Supplied material.
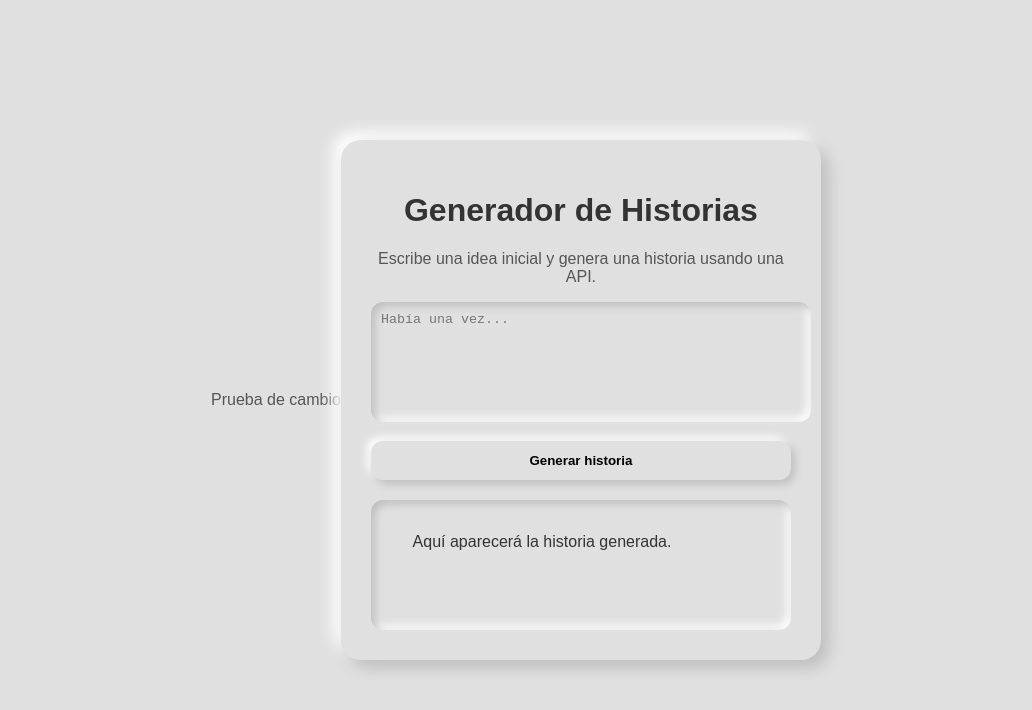
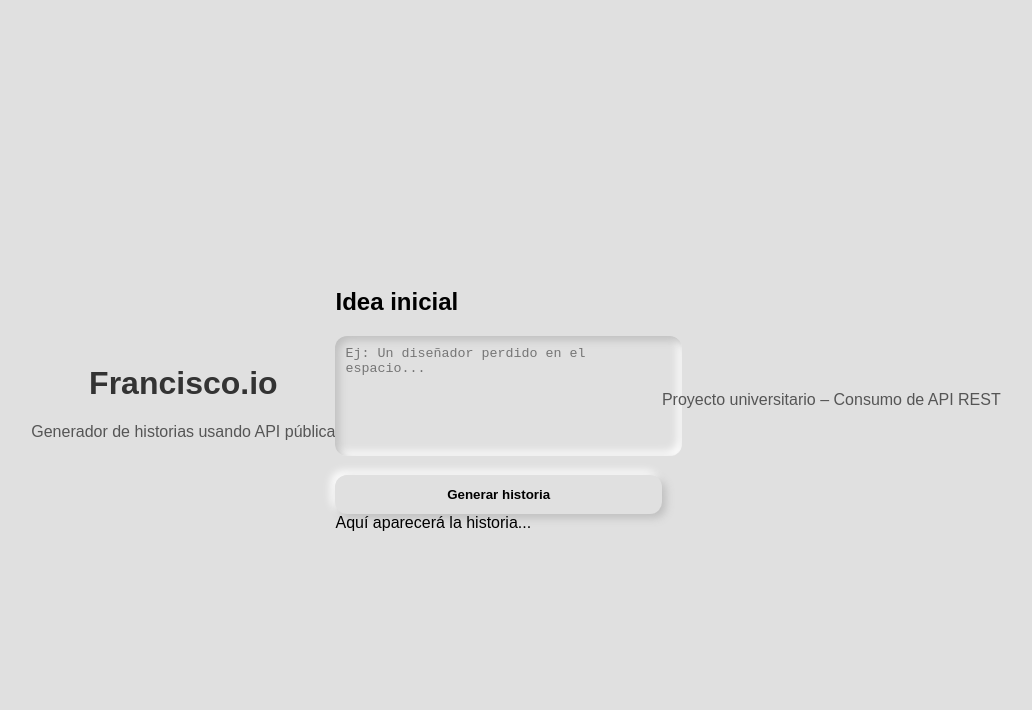
Before and after one commit to 15DESEPTIEMBRE/francisco.io, a plain HTML site: page index.html in a window 1280 px wide. Shown: the whole page, without its empty margins (124-1156 px from the left). Drawn offline with Linux system fonts and the light colour scheme.

Commit message:
Revamp index.html for story generator project

```diff
--- a/index.html
+++ b/index.html
@@ -1,31 +1,34 @@
 <!DOCTYPE html>
 <html lang="es">
 <head>
-  <p>Prueba de cambio</p>
-
-  <meta charset="UTF-8" />
-  <meta name="viewport" content="width=device-width, initial-scale=1.0" />
-  <title>Generador de Historias</title>
-
-  <!-- Estilos -->
+  <meta charset="UTF-8">
+  <title>Francisco.io | Story Generator</title>
+  <meta name="viewport" content="width=device-width, initial-scale=1.0">
   <link rel="stylesheet" href="style.css">
 </head>
 <body>
 
-  <main class="container">
-    <h1>Generador de Historias</h1>
-    <p>Escribe una idea inicial y genera una historia usando una API.</p>
+<header>
+  <h1>Francisco.io</h1>
+  <p>Generador de historias usando API pública</p>
+</header>
 
-    <textarea id="prompt" placeholder="Había una vez..."></textarea>
+<main>
+  <section class="story-box">
+    <h2>Idea inicial</h2>
 
-    <button id="btnGenerar">Generar historia</button>
+    <textarea id="inputText" placeholder="Ej: Un diseñador perdido en el espacio..."></textarea>
 
-    <section class="resultado" id="resultado">
-      Aquí aparecerá la historia generada.
-    </section>
-  </main>
+    <button id="generateBtn">Generar historia</button>
 
-  <!-- Script -->
-  <script src="app.js"></script>
+    <div id="output" class="output">Aquí aparecerá la historia...</div>
+  </section>
+</main>
+
+<footer>
+  <p>Proyecto universitario – Consumo de API REST</p>
+</footer>
+
+<script src="app.js"></script>
 </body>
 </html>
```
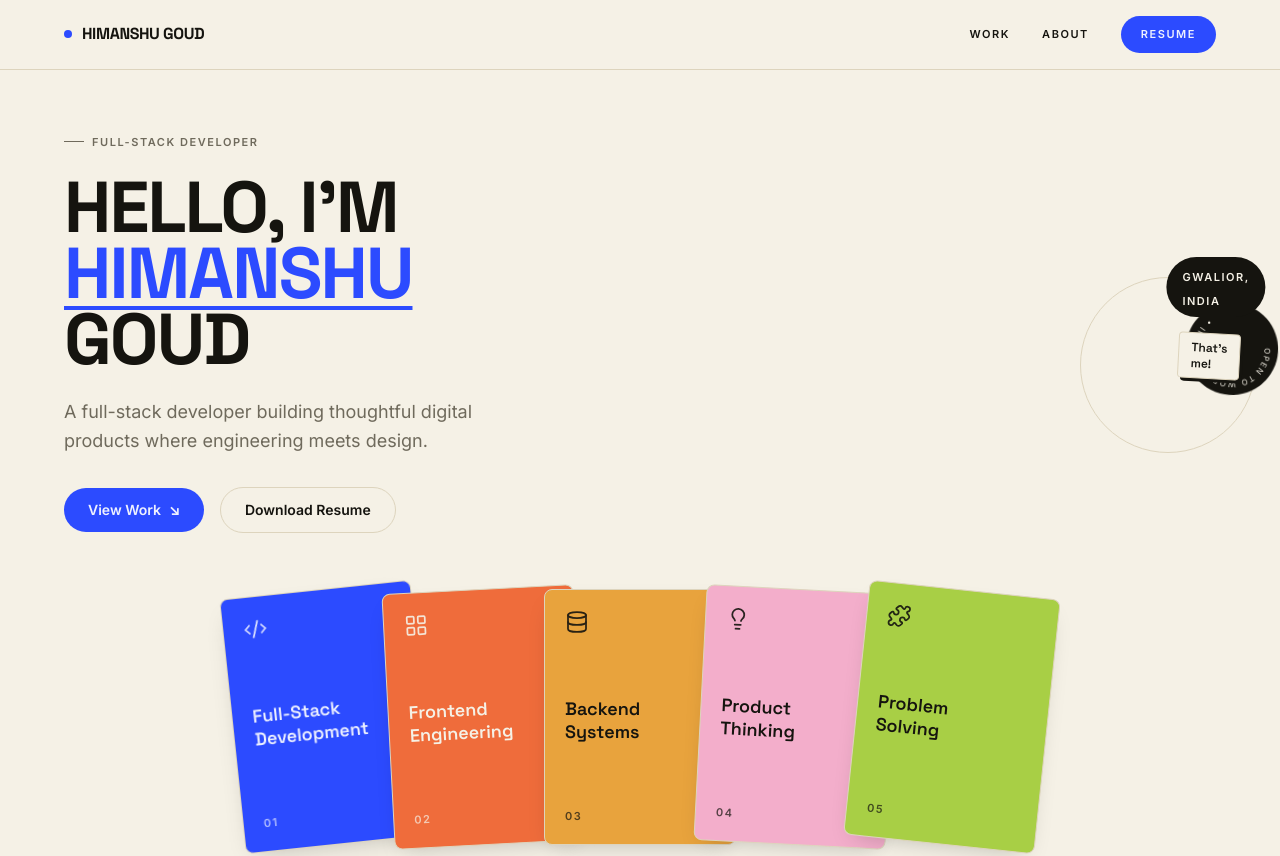
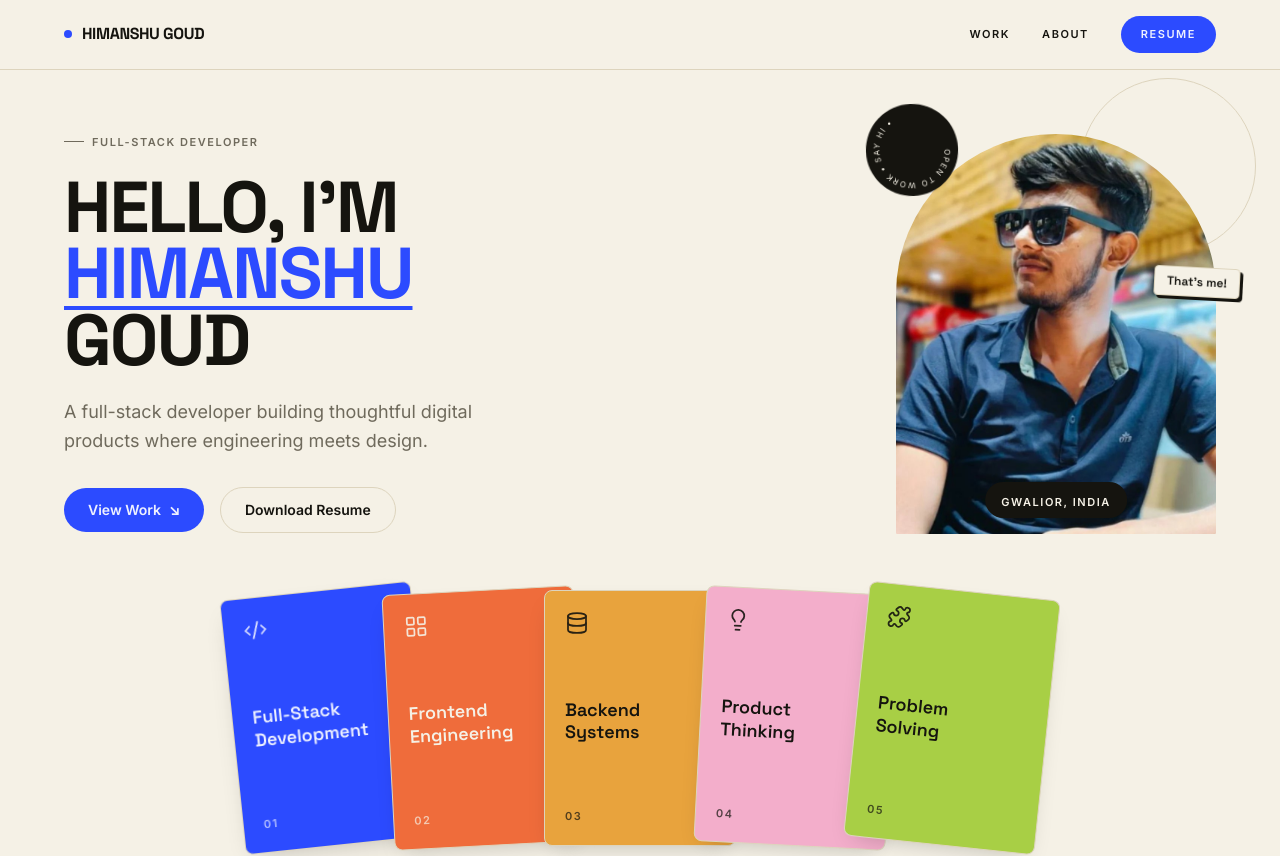
Before and after one commit to himanshugoud/himanshu-portfolio, a Next.js app: page / in a window 1280 px wide. Shown: the top 856 px of the page. Built offline with nearby package versions, Linux system fonts and the light colour scheme.

Commit message:
Fix hero photo not rendering (grid sizing bug)

```diff
--- a/src/components/Hero.tsx
+++ b/src/components/Hero.tsx
@@ -27,7 +27,7 @@ export default function Hero() {
       variants={container}
       initial="hidden"
       animate="show"
-      className="content-col grid gap-14 pb-8 pt-10 md:grid-cols-[1fr_auto] md:items-center md:justify-between md:gap-24 md:pt-16 lg:gap-32"
+      className="content-col grid gap-14 pb-8 pt-10 md:grid-cols-[1fr_18rem] md:items-center md:gap-24 md:pt-16 lg:grid-cols-[1fr_20rem] lg:gap-32"
     >
       {/* ---------- Copy column ---------- */}
       <div className="flex flex-col gap-6 md:max-w-md lg:max-w-lg">
@@ -85,7 +85,7 @@ export default function Hero() {
       {/* ---------- Photo composition ---------- */}
       <motion.div
         variants={item}
-        className="relative mx-auto w-full max-w-[19rem] pt-6 sm:max-w-xs md:pt-0"
+        className="relative mx-auto w-full max-w-[19rem] pt-6 sm:max-w-xs md:max-w-none md:pt-0"
       >
         {/* decorative ring — large, overlapping the top of the composition */}
         <span
```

Work task. Exactly as they stand, the entries must be written out again, pictures excluded.

Answer to this task.
Before and after one commit to 15DESEPTIEMBRE/francisco.io, a plain HTML site: page index.html in a window 1280 px wide. Shown: the whole page, without its empty margins (124-1156 px from the left). Drawn offline with Linux system fonts and the light colour scheme.

Commit message:
Revamp index.html for story generator project

```diff
--- a/index.html
+++ b/index.html
@@ -1,31 +1,34 @@
 <!DOCTYPE html>
 <html lang="es">
 <head>
-  <p>Prueba de cambio</p>
-
-  <meta charset="UTF-8" />
-  <meta name="viewport" content="width=device-width, initial-scale=1.0" />
-  <title>Generador de Historias</title>
-
-  <!-- Estilos -->
+  <meta charset="UTF-8">
+  <title>Francisco.io | Story Generator</title>
+  <meta name="viewport" content="width=device-width, initial-scale=1.0">
   <link rel="stylesheet" href="style.css">
 </head>
 <body>
 
-  <main class="container">
-    <h1>Generador de Historias</h1>
-    <p>Escribe una idea inicial y genera una historia usando una API.</p>
+<header>
+  <h1>Francisco.io</h1>
+  <p>Generador de historias usando API pública</p>
+</header>
 
-    <textarea id="prompt" placeholder="Había una vez..."></textarea>
+<main>
+  <section class="story-box">
+    <h2>Idea inicial</h2>
 
-    <button id="btnGenerar">Generar historia</button>
+    <textarea id="inputText" placeholder="Ej: Un diseñador perdido en el espacio..."></textarea>
 
-    <section class="resultado" id="resultado">
-      Aquí aparecerá la historia generada.
-    </section>
-  </main>
+    <button id="generateBtn">Generar historia</button>
 
-  <!-- Script -->
-  <script src="app.js"></script>
+    <div id="output" class="output">Aquí aparecerá la historia...</div>
+  </section>
+</main>
+
+<footer>
+  <p>Proyecto universitario – Consumo de API REST</p>
+</footer>
+
+<script src="app.js"></script>
 </body>
 </html>
```
Before and after one commit to himanshugoud/himanshu-portfolio, a Next.js app: page / in a window 1280 px wide. Shown: the top 856 px of the page. Built offline with nearby package versions, Linux system fonts and the light colour scheme.

Commit message:
Fix hero photo not rendering (grid sizing bug)

```diff
--- a/src/components/Hero.tsx
+++ b/src/components/Hero.tsx
@@ -27,7 +27,7 @@ export default function Hero() {
       variants={container}
       initial="hidden"
       animate="show"
-      className="content-col grid gap-14 pb-8 pt-10 md:grid-cols-[1fr_auto] md:items-center md:justify-between md:gap-24 md:pt-16 lg:gap-32"
+      className="content-col grid gap-14 pb-8 pt-10 md:grid-cols-[1fr_18rem] md:items-center md:gap-24 md:pt-16 lg:grid-cols-[1fr_20rem] lg:gap-32"
     >
       {/* ---------- Copy column ---------- */}
       <div className="flex flex-col gap-6 md:max-w-md lg:max-w-lg">
@@ -85,7 +85,7 @@ export default function Hero() {
       {/* ---------- Photo composition ---------- */}
       <motion.div
         variants={item}
-        className="relative mx-auto w-full max-w-[19rem] pt-6 sm:max-w-xs md:pt-0"
+        className="relative mx-auto w-full max-w-[19rem] pt-6 sm:max-w-xs md:max-w-none md:pt-0"
       >
         {/* decorative ring — large, overlapping the top of the composition */}
         <span
```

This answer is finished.